EXCERPTED DATA below:

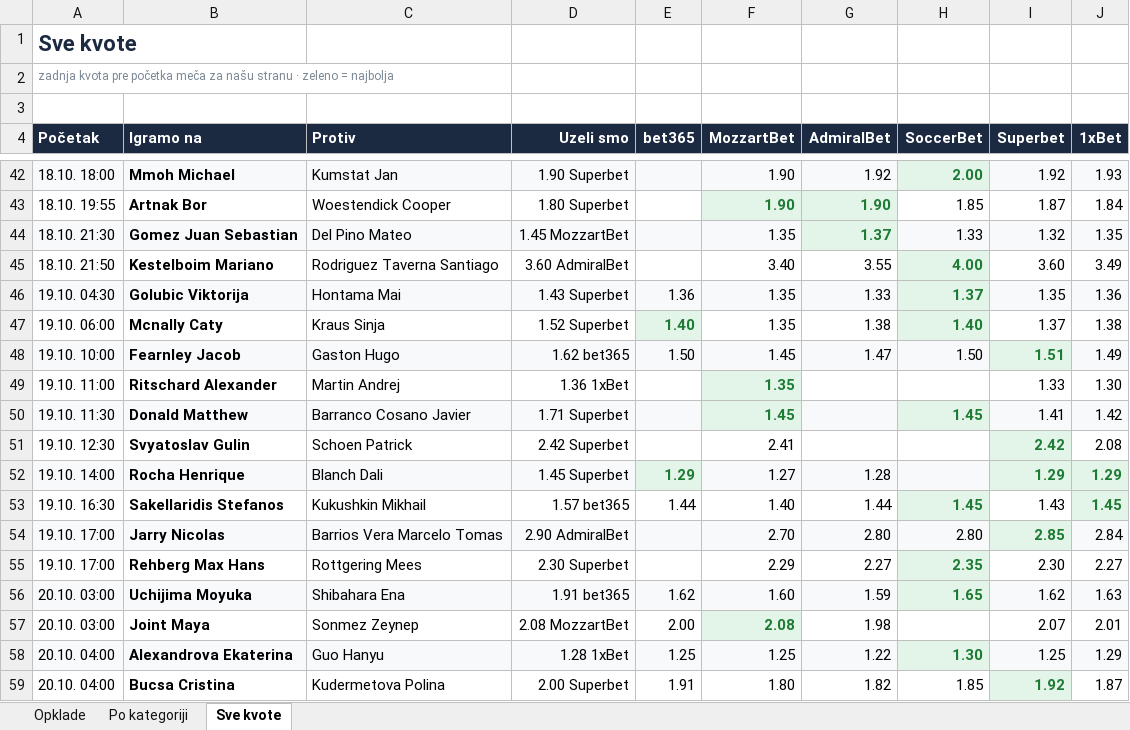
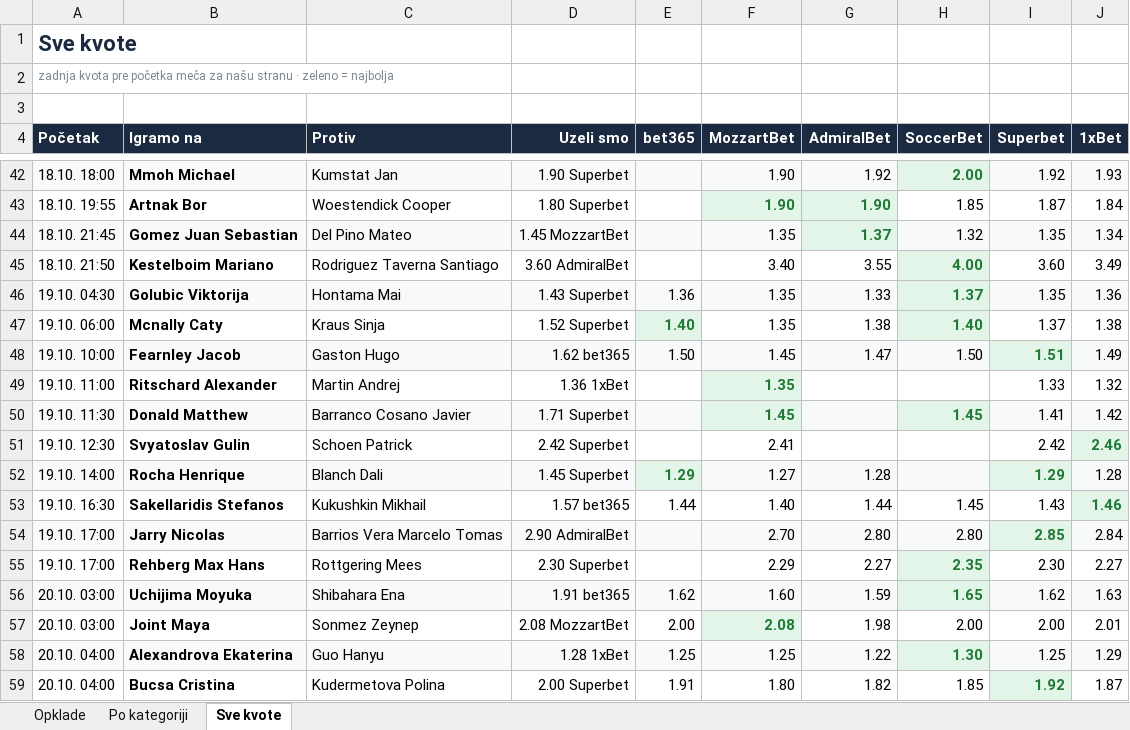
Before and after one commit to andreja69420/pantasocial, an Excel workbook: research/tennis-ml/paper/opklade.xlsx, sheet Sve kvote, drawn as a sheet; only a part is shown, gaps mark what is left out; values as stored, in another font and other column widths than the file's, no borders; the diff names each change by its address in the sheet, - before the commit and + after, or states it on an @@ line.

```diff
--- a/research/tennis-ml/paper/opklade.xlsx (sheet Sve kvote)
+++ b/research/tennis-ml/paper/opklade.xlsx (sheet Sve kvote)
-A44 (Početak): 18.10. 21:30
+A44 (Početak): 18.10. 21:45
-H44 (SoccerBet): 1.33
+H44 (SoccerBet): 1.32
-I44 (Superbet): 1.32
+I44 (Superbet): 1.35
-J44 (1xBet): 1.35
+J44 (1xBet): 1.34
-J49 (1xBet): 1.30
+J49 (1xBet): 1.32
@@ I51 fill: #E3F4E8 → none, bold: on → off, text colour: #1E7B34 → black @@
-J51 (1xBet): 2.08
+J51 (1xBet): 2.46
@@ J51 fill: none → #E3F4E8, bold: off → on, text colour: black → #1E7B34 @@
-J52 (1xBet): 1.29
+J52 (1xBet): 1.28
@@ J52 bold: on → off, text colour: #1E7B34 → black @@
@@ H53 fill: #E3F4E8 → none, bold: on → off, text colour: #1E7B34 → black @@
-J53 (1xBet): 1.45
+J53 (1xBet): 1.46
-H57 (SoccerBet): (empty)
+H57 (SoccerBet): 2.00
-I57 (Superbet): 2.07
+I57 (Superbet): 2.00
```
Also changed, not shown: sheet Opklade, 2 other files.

End of EXCERPTED DATA.

TASK REQUIREMENTS:
Write out each entry word for word, images excluded.

ANSWER TO THIS TASK:
Before and after one commit to andreja69420/pantasocial, an Excel workbook: research/tennis-ml/paper/opklade.xlsx, sheet Sve kvote, drawn as a sheet; only a part is shown, gaps mark what is left out; values as stored, in another font and other column widths than the file's, no borders; the diff names each change by its address in the sheet, - before the commit and + after, or states it on an @@ line.

```diff
--- a/research/tennis-ml/paper/opklade.xlsx (sheet Sve kvote)
+++ b/research/tennis-ml/paper/opklade.xlsx (sheet Sve kvote)
-A44 (Početak): 18.10. 21:30
+A44 (Početak): 18.10. 21:45
-H44 (SoccerBet): 1.33
+H44 (SoccerBet): 1.32
-I44 (Superbet): 1.32
+I44 (Superbet): 1.35
-J44 (1xBet): 1.35
+J44 (1xBet): 1.34
-J49 (1xBet): 1.30
+J49 (1xBet): 1.32
@@ I51 fill: #E3F4E8 → none, bold: on → off, text colour: #1E7B34 → black @@
-J51 (1xBet): 2.08
+J51 (1xBet): 2.46
@@ J51 fill: none → #E3F4E8, bold: off → on, text colour: black → #1E7B34 @@
-J52 (1xBet): 1.29
+J52 (1xBet): 1.28
@@ J52 bold: on → off, text colour: #1E7B34 → black @@
@@ H53 fill: #E3F4E8 → none, bold: on → off, text colour: #1E7B34 → black @@
-J53 (1xBet): 1.45
+J53 (1xBet): 1.46
-H57 (SoccerBet): (empty)
+H57 (SoccerBet): 2.00
-I57 (Superbet): 2.07
+I57 (Superbet): 2.00
```
Also changed, not shown: sheet Opklade, 2 other files.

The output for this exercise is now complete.